What could Surfside’s entertainment district do to bars in the area?
Officials here want to create a new entertainment district surrounding the pier to protect the small business community from being gobbled up in the future by condos or hotels.
The Surfside Beach Planning Commission on Tuesday night held a public hearing with local residents and business owners to discuss the matter, then unanimously agreed to recommend that the town council pass the zoning change.
The entertainment district would encompass about six acres surrounding the pier between 1st Avenue South to north of Surfside Drive, and from Dogwood Drive south, then east towards the ocean.
Some residents and business owners expressed concern that an entertainment district might mean more noise and less parking.
Perry Gold, who owns Sophia’s ice cream shop, said he only has six parking spaces for his business, which employs 12 people.
“The Yaupon parking lot is already packed at night,” Gold said. “You can’t find a parking place, and golf carts are parked on the sidewalks.”
Members of the commission and some town councilmen who attended the meeting said the zoning change would not affect parking, and is intended to promote a more pedestrian atmosphere.
“The parking issue is the same today, it will be the same tomorrow,” said Charles Seibold, vice chairman of the planning commission.
Under the new zoning rules, businesses would not be required to have independent parking, and some setbacks would be eliminated.

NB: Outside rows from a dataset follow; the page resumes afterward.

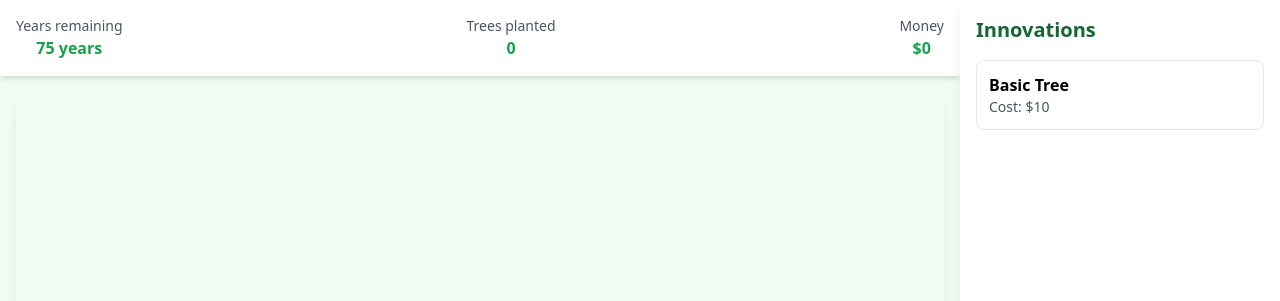
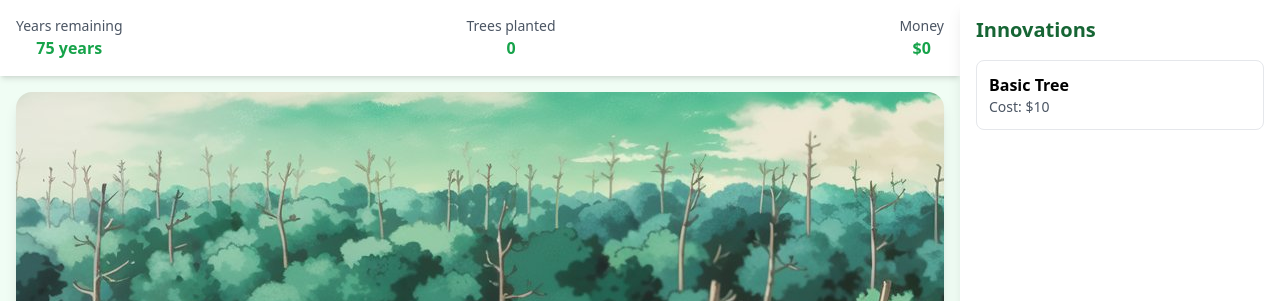
Before and after one commit to ElCabrii/TreeClicker, a plain HTML site: page index.html in a window 1280 px wide. Shown: the top 301 px of the page. Drawn offline with nearby package versions, Linux system fonts and the light colour scheme.

Commit message:
Fix background image path in TreeClicker game

```diff
--- a/index.html
+++ b/index.html
@@ -29,7 +29,7 @@
 
         <!-- Main Game Area -->
         <div class="flex-1 p-4">
-            <div class="h-full bg-[url('/static/forest.jpeg')] bg-fill bg-center bg-no-repeat rounded-2xl shadow-lg flex flex-col items-center justify-between">
+            <div class="h-full bg-[url('forest.jpeg')] bg-fill bg-center bg-no-repeat rounded-2xl shadow-lg flex flex-col items-center justify-between">
                 <div class="flex-1 flex flex-col items-center justify-center space-y-16">
                     <h1 class="text-4xl font-bold text-white uppercase text-center drop-shadow-lg mt-8">Plant a tree !</h1>
                     <button id="plant-button" class="uppercase bg-green-500 hover:bg-green-600 active:bg-green-700 transform active:scale-95 transition-all text-white text-4xl font-bold py-8 px-16 rounded-2xl shadow-lg">
```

“The whole point is we are trying to create a walking district,” said Carrie Johnson, planning commissioner.
Commission chairman Mary Ellen Abrams said it would give businesses already there some breathing room to expand.
Ron Ott, mayor pro tem, said the intention is to protect the businesses from becoming a residential area.
“There is an important advantage to having more businesses,” said Jon Harrah, deputy town administrator. “We want to thrive, we want to make the economy good.”
The issue of an entertainment district was first brought to the planning commission in June 2016, but no public hearing was ever held.
At Tuesday’s hearing, more than a dozen people showed up to express their support or opposition to the project.
Bill Howard, the owner of Surf Diner and an Horry County Councilman, said he supported the zoning change and that residential encroachment could damage Surfside’s image as a small seaside town.
The entertainment designation would help brand the area as the boardwalk area and a family beach, officials said.
Rebuilding the pier, which was destroyed by Hurricane Matthew, will cost about $9 million. It will be built 10 feet higher to avoid flooding and storm surge damage.
No construction dates have been set.